April 24, 2020

Chris de Hoyos

HACU hosts first virtual National Capitol Forum on Hispanic Higher Education

The Hispanic Association of Colleges and Universities hosted its 25th Annual National Capitol Forum on Hispanic Higher Education as a virtual event on April 21-22, 2020. This marked the first time the Capitol Forum was held as a virtual event. Two pre-conference online events were held the day prior to the Capitol Forum.

A record attendance of more than 200 higher education and student advocates were among the registrants. Approximately 60 congressional teleconference and virtual meetings were scheduled for participants to help make the case for Hispanic-Serving Institutions and discuss legislative priorities, as part of the Association’s Legislative Agenda.

The two free pre-conference sessions provided information about federal grant funding opportunities available for Hispanic-Serving Institutions (HSIs). Representatives from U.S. Department of Agriculture, U.S. Department of Education, and National Science Foundation were among the workshop presenters.

The Opening Plenary featured the Honorable Diane Auer Jones, principal deputy undersecretary at the U.S. Department of Education, who spoke to participants about current topics and initiatives the department is focusing on. Funding for Hispanic-Serving Institutions under the Coronavirus Aid, Relief, and Economic Security (CARES) Act was among the topics discussed at the Forum and during the Hill meetings. The bill allocates $214.53 million specifically for HSIs under Title V, which is based on the proportion of funding that HSIs were appropriated in FY 2020 discretionary funding. HACU continues to work with the U.S. Department of Education to ensure the approved emergency funding is distributed to HSIs as soon as possible.

Some of the topics discussed at the Forum included the impact of HSIs in building America’s workforce and the implications of the changing demographics of the country on the upcoming 2020 elections. The Hispanic Educational Resources and Empowerment (HERE) Act of 2019, which addresses the lingering achievement gaps among Hispanic students, and the importance of PK-12 and higher education collaboration was also discussed.

The sessions were focused on HACU’s legislative priorities to help prepare participants for the virtual state delegation visits with congressional offices. A student advocacy workshop was also offered.

On the second day of the Forum, U.S. Representative Joaquin Castro gave remarks during the "HSI Policy Update from Congressional Leaders" session as well as his legislative assistant and U.S. Representative Raúl Grijalva’s legislative director.

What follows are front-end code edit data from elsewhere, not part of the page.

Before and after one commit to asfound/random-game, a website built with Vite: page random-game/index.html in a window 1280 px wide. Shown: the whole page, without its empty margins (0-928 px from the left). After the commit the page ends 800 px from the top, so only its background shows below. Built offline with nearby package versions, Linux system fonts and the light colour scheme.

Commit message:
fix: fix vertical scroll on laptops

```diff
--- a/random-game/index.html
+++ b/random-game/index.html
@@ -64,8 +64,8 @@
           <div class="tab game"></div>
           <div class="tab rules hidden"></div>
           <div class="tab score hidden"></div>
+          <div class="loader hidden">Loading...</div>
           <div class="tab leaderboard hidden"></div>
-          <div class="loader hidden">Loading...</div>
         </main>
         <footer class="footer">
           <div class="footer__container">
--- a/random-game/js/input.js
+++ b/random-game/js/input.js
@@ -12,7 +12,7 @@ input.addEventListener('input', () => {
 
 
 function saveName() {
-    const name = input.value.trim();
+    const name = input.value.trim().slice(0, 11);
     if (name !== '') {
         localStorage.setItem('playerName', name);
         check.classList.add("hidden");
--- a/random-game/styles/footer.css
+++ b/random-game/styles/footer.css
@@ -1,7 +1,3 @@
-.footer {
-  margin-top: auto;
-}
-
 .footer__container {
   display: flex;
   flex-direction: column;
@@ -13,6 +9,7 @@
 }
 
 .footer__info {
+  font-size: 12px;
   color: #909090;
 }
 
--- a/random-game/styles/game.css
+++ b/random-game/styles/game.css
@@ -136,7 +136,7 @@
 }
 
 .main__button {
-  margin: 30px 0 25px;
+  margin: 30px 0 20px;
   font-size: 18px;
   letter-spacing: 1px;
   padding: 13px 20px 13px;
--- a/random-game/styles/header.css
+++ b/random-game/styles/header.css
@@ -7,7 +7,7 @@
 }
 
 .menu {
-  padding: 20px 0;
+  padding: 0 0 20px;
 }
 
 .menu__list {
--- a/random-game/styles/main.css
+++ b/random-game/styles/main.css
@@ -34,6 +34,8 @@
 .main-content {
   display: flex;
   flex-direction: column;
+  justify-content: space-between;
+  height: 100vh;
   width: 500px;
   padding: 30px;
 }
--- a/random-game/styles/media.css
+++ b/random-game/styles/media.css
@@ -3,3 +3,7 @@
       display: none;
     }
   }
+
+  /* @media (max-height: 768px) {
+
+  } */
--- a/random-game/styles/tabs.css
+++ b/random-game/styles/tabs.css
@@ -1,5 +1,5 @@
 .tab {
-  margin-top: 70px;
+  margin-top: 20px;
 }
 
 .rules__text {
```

Following this, delegations from colleges and universities met via teleconference with their representatives and staffers to advocate for funding for Hispanic-Serving Institutions.

Advocates were encouraged to ask their representatives to consider funding MSIs in future stimulus packages; support and co-sponsor the HERE Act; and join the Congressional HSI Caucus, which will be essential for advocating for federal resources for HSIs during the reauthorization of the Higher Education Act. A copy of HACU’s 2020 Legislative Agenda is available here.   

HACU thanks sponsors of the Capitol Forum American Federation of Teachers, Educational Testing Service (ETS), Southwest Airlines and U.S. Army ROTC.

HACU’s 26th National Capitol Forum on Hispanic Higher Education is scheduled for April 13-14, 2021, at the Washington Court Hotel, in Washington, D.C.